k-goniometer head, Crystal Logic
Goniohead Brief Description
To allow for the implementation of an automated sample changer the Kappa-Phi axis module on the Crystal logic diffractometer was replaced by a single Omega axis. A kinematical mounted xyz goniometer head installed on the air-bearing direct-drive Phi axis allows for the automated sample z-translation and automated centering of the crystal in the beam. A fourth degree of freedom provides movements in the kappa space allowing the full coverage of reciprocal space. The control of this xyz goniometer head is integrated into the data collection software with assistance of the ALS Bio-instrumentation group and the NSLS Control and Detector group.
Annealing experiments are performed with an automated flash annealing device that was assembled at Brookhaven National Laboratory.
This inexpensive, simple device allows the blocking of the 100 K cryo-stream for a programmed amount of time.
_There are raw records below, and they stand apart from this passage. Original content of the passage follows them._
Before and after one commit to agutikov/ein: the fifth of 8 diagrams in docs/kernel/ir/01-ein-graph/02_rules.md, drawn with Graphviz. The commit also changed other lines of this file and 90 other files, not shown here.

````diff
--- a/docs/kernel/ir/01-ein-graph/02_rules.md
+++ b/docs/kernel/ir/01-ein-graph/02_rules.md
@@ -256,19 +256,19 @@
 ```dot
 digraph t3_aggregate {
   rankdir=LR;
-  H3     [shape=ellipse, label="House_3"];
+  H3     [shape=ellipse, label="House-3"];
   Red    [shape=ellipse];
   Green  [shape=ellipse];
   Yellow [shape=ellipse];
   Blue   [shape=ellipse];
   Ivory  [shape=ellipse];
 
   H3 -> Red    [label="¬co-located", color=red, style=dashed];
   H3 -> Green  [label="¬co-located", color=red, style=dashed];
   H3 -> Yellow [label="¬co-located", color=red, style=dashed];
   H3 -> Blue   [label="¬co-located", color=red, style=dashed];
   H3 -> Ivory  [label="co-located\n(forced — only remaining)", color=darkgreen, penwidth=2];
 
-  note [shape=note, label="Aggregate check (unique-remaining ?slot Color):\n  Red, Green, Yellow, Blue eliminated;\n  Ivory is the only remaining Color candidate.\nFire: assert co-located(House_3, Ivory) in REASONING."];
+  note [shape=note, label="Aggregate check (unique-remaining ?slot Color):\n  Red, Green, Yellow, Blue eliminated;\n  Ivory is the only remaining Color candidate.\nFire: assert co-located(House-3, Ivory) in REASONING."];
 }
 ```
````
Users can set a time from 0.1-60 seconds. It also features a stop function if users decide to stop the annealing process before the programmed time.
The shutter is controlled by EPICS (Experimental Physics and Industrial Control System) and activated by air pressure.
The opening and closing time of this device is on the order of milliseconds, which is insignificant compared with the total annealing time.
The main advantage of the shutter is that allows a controlled instant re-cooling of the crystals and avoids significant turbulence induced by traditional annealing devices such as a piece of hard thin plastic.
Reference: Giraud T., et al. (2009). J. Appl. Cryst. 42, 125-128